Once again, the Tower of London has taken spotlight in the centenary remembrance of the First World War. Beyond the Deepening Shadow: The Tower Remembers, which has been widely praised in the UK media, was, of course, a culmination of months of careful planning. It was also a collaborative enterprise, the result of many partnerships: between Historic Royal Palaces, designer Tom Piper, sound artist Mira Calix, lighting, fire, and movement specialists, and not least the hundreds of volunteers who performed and lit the flames. Radical historian Ralph Samuel once said that history was, and should be, the work of a ‘thousand different hands’. I’m sure we’ll find the number who directly contributed to this statement on the centenary was far higher.
Our small research team has also gained some new hands, six pairs to be exact. For, although our research ostensibly concerns what took place in 2014, this was too good an opportunity to check in on the commemorative impulse four years on. We knew from experience that the installation could prove exceptionally popular – we needed help if we could hope to gather data comparable to what we have on 2014. We were enormously fortunate to find committed and exceptionally able students, from different backgrounds, who shared some of our research interests and passion for research. Megan and Aisha are full time on the Heritage Management MA, the result of a new partnership between HRP and Queen Mary University London. Matthew joined us from the School of History at QMUL, where he’s in his last year of study. Effie is a research student who will gain her PhD from the Bartlett School of Architecture at UCL. And we were joined by dedicated HRP volunteers Noeleen and Eirian.
Together, we pursued what academics might call a ‘mixed methodological approach’ to understand audience engagement and interaction. We decided on a combination of approaches. We had surveys, asking the same questions as the ‘Why Remember’ Education initiative had asked in 2014. We balanced this with a qualitative, observational or ‘ethnographic’ study: we watched, we listened and we talked. We learned a lot.
The Tower Remembers
We’ll share our thoughts when we’ve taken a breath. Certainly, there were challenges that we had to overcome as the installation gained momentum. Obstacles have their uses, however, and for many of us the most disastrous night for research purposes was also the most enlightening. The deluge of rain on Saturday 10 November kyboshed our survey strategy (no-one wanted to talk to us), but also gave us a startling appreciation of the strength of feeling that underwrote Beyond the Deepening Shadow. I may never know the motivations that drew those thousands of people to congregate on Tower Hill that night. I do know, from witnessing the queues endure through the cold and wet to catch a glimpse of the flames, that so many of them felt they needed to be there.

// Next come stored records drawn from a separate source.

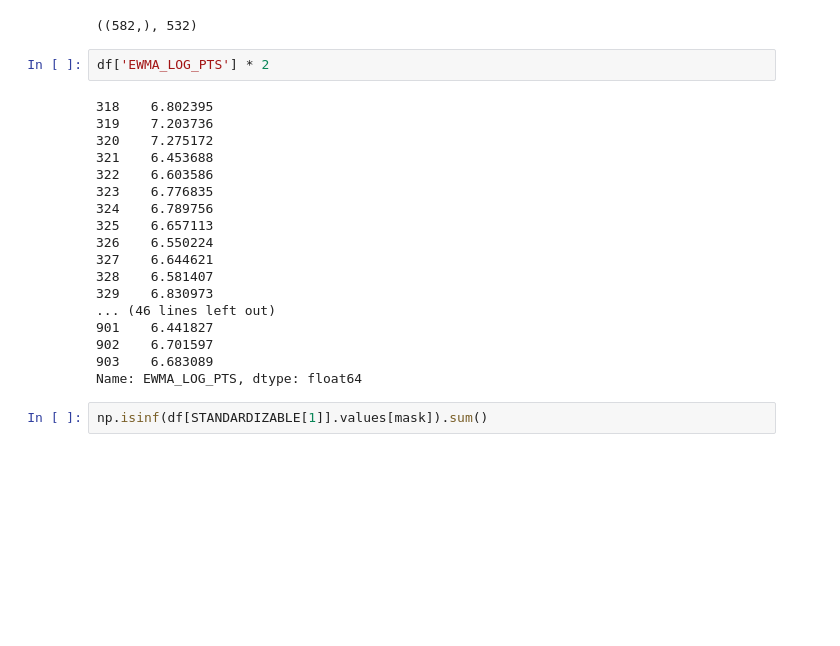
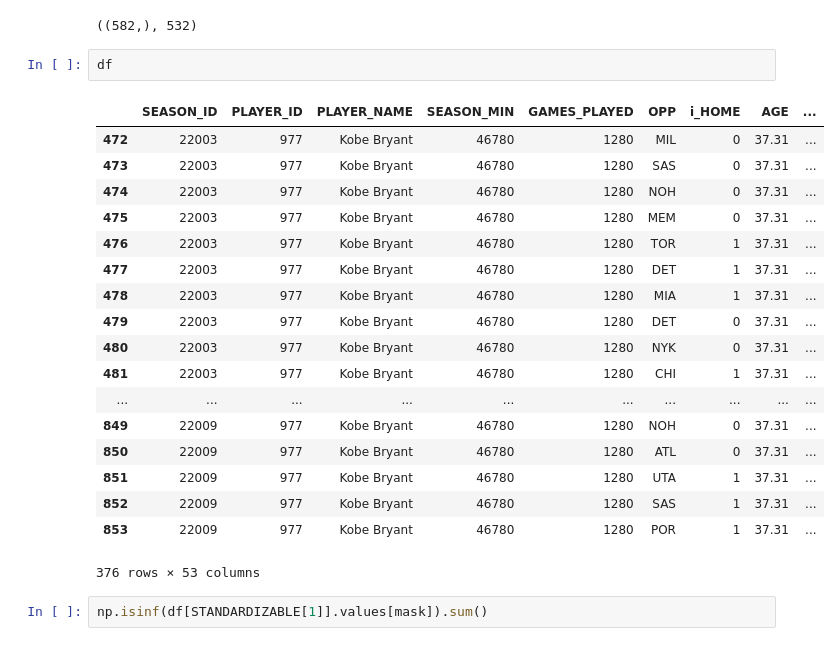
Before and after one commit to diciurcio-d/ShiftEnter, a Jupyter notebook: data_collection_sup.ipynb, the cells around one changed output. Saved outputs shown, nothing was run; the diff lists cells and outputs as text; blank space fills up the shorter version.

```diff
--- a/data_collection_sup.ipynb
+++ b/data_collection_sup.ipynb
@@ -210,25 +210,26 @@ mask.shape,mask.sum()
 # %% [output]
 ((582,), 532)
 # %%
-df['EWMA_LOG_PTS'] * 2
+df
 # %% [output]
+|  | SEASON_ID | PLAYER_ID | PLAYER_NAME | SEASON_MIN | GAMES_PLAYED | OPP | i_HOME | AGE | ... |
+| 472 | 22003 | 977 | Kobe Bryant | 46780 | 1280 | MIL | 0 | 37.31 | ... |
+| 473 | 22003 | 977 | Kobe Bryant | 46780 | 1280 | SAS | 0 | 37.31 | ... |
+| 474 | 22003 | 977 | Kobe Bryant | 46780 | 1280 | NOH | 0 | 37.31 | ... |
+| 475 | 22003 | 977 | Kobe Bryant | 46780 | 1280 | MEM | 0 | 37.31 | ... |
+| 476 | 22003 | 977 | Kobe Bryant | 46780 | 1280 | TOR | 1 | 37.31 | ... |
+| 477 | 22003 | 977 | Kobe Bryant | 46780 | 1280 | DET | 1 | 37.31 | ... |
+| 478 | 22003 | 977 | Kobe Bryant | 46780 | 1280 | MIA | 1 | 37.31 | ... |
+| 479 | 22003 | 977 | Kobe Bryant | 46780 | 1280 | DET | 0 | 37.31 | ... |
+| 480 | 22003 | 977 | Kobe Bryant | 46780 | 1280 | NYK | 0 | 37.31 | ... |
+| 481 | 22003 | 977 | Kobe Bryant | 46780 | 1280 | CHI | 1 | 37.31 | ... |
+| ... | ... | ... | ... | ... | ... | ... | ... | ... | ... |
+| 849 | 22009 | 977 | Kobe Bryant | 46780 | 1280 | NOH | 0 | 37.31 | ... |
+| 850 | 22009 | 977 | Kobe Bryant | 46780 | 1280 | ATL | 0 | 37.31 | ... |
+| 851 | 22009 | 977 | Kobe Bryant | 46780 | 1280 | UTA | 1 | 37.31 | ... |
+| 852 | 22009 | 977 | Kobe Bryant | 46780 | 1280 | SAS | 1 | 37.31 | ... |
+| 853 | 22009 | 977 | Kobe Bryant | 46780 | 1280 | POR | 1 | 37.31 | ... |
-318    6.802395
-319    7.203736
-320    7.275172
-321    6.453688
-322    6.603586
-323    6.776835
-324    6.789756
-325    6.657113
-326    6.550224
-327    6.644621
-328    6.581407
-329    6.830973
-... (46 lines left out)
-901    6.441827
-902    6.701597
-903    6.683089
-Name: EWMA_LOG_PTS, dtype: float64
+376 rows × 53 columns
 # %%
 np.isinf(df[STANDARDIZABLE[1]].values[mask]).sum()
 # %% [output]
```
Also changed, not shown: parts of 6 cells of this notebook, 1 other file.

If you visited the installation at the Tower of London, we’d love to hear your thoughts about it: